Focus-Group Discussions

  • Objective: To better understand meanings, values and perceptions relating to a particular issue.
  • Materials/Preparation: Notepads, pens, key questions. If time permits, discussions should be piloted and adjusted before the study itself, and adapted for different categories of participants (men, women, boys, girls, different classes, or characteristics, etc.). To prepare staff for research, teams may conduct mock discussions.
  • Participants: Men and women, boys or girls across age groups. Preferably around 5-10 per group.


Like most of the approaches outlined in this site, there are no set steps for focus-group discussions.

In the M&E Toolkit, Tom Barton outlines a number of key steps for conducting a focus-group discussion:

  • Design a discussion topic guide: this should have open-ended questions, and teams must consider a logical and natural sequence to them. The questions should stimulate discussion and bring out varied points of view.Helpful examples of focus group discussion question guides include:


Rights and Responsibilities
(SAA Toolkit, 2007)

Sexual and Reproductive Health: Rites, Customs and Kinship/Marriage Traditions
(SAA Toolkit, 2007)

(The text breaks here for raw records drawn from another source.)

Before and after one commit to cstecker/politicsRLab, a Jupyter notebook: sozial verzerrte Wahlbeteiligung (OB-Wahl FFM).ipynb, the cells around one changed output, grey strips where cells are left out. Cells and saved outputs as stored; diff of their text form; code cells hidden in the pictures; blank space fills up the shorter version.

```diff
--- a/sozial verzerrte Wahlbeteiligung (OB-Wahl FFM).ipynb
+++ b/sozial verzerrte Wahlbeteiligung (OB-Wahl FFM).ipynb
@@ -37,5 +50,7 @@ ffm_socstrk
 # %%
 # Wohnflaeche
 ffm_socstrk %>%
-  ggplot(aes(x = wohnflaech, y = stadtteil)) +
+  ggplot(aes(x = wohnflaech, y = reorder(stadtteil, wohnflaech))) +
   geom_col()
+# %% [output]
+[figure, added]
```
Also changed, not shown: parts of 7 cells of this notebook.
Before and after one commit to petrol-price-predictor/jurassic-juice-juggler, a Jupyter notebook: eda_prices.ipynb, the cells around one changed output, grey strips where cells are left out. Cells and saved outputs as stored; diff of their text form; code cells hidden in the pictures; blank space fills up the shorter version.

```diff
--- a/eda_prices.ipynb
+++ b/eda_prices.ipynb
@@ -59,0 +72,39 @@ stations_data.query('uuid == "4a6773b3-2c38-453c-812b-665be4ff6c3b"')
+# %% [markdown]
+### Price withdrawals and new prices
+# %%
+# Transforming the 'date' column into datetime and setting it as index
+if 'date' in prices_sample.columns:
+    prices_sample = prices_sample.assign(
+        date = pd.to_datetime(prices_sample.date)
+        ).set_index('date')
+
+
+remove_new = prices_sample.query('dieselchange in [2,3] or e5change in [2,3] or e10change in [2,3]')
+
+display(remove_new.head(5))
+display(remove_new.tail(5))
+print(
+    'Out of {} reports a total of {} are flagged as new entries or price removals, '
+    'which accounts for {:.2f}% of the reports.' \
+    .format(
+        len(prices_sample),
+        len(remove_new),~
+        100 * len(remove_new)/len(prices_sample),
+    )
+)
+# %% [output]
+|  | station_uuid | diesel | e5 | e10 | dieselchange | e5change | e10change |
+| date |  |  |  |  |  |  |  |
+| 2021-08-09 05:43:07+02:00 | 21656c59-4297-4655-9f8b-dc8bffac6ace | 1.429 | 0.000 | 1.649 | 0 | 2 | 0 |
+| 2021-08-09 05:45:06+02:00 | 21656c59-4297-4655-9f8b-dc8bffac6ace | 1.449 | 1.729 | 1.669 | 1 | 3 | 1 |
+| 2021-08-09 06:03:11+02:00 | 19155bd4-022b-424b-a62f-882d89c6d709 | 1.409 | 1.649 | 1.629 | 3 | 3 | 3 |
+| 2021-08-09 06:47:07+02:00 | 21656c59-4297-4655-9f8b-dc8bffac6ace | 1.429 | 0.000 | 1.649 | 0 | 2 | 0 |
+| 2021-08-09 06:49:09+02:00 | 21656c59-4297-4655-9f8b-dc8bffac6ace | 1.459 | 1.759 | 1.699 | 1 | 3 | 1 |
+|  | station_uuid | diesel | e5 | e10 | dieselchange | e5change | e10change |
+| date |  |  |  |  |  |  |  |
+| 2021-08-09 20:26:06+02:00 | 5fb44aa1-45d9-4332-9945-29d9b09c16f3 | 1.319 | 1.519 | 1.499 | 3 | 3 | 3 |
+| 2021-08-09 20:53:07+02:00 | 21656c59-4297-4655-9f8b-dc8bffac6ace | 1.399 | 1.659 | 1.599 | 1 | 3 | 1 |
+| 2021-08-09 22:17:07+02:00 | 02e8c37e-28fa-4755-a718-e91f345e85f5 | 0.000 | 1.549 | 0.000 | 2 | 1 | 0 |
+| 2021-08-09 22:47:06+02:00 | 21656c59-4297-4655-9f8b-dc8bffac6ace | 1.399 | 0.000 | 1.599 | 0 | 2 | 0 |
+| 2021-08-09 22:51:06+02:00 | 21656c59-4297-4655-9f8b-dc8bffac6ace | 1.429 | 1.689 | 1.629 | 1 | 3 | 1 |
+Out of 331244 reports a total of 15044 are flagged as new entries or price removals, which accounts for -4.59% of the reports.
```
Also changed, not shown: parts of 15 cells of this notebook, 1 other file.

  • Most of us agree that people should live as good a life as possible. What does a good life mean to you?
  • You have mentioned that to have a good life means that one must be healthy. Do you think that women are as healthy as they can be? (Men were asked about men, and children were asked about people in general)
  • What are examples of “good health?” I Do you think that women should have a right to be healthy? Why
    do you say that?
  • Do you think that other members of your family (like husbands or children) have a responsibility to make sure that women in the family have good health? Why do you say this?
  • Do you think that your community has a responsibility to make sure that women in the community have good health? Why do you say this?
  • As women, what rights do you have? What examples can you give?
  • What rights do your children have? I Are there differences in rights between men and women? Between women and girls? Between boys and girls?
  • What customs surround marriage (e.g., exchange of gifts, celebrations, religious or other ceremonies)? Why they are important?
  • Who decides that a couple should marry and when they should marry?
  • What roles do mothers, fathers, in-laws and community leaders play in marrying in your family?
  • When is a girl ready to be married? When is a boy ready to be married? (Probe for age, physical changes associated with puberty, economic status, lineage and promised marriages, etc.)
  • Are there couples that should NOT marry? Why?

If FGC is mentioned as a requirement for marriage, the research team asked:

  • How is FGC practiced in this community? How widespread is the practice?
  • Why do people think that it is important to practice FGC in this community? (Probe for values and traditions associated with FGC. Who [individuals or groups] in the community has strong opinions on FGC?)
  • What do you think about the practice? Do some people want to change the practice? Do some people want to keep the practice? Is it a good thing? A bad thing? Both good and bad? Why? Do you think that the practice will change?


  • Decide on the number of focus groups – generally at least two for each ‘type’ of respondent.
  • Determine how the respondents will be recruited. Specific criteria for recruitment should be decided beforehand, along with the best strategy for finding such persons.
    • Be ready to hold additional sessions if the discussion does not succeed
    • Focus groups should usually be composed of people who do not have strong status differences (age, gender, class, education, language, etc.) – this helps to create a comfortable environment for discussion.
  • Select appropriate facilitators: consider matching by age, gender, or language
  • Pretest focus groups with members of a similar nearby community.


Similar to other exercises, the team should first introduce the study and the team, and explain the purpose of the session to the group.  Before changing to a new topic, be sure each person has had at least one opportunity to provide his/her ideas.

Throughout discussions, the facilitator should probe in order to gain deeper knowledge from the discussion, but session times should be managed to compose about an hour (including introduction).


  • CARE (2007). Ideas and Action: Addressing the Social Factors that Influence Sexual and Reproductive Health.
  • T Barton (1998). Program Impact Evaluation Process: M&E Tool Box. CARE International – Uganda.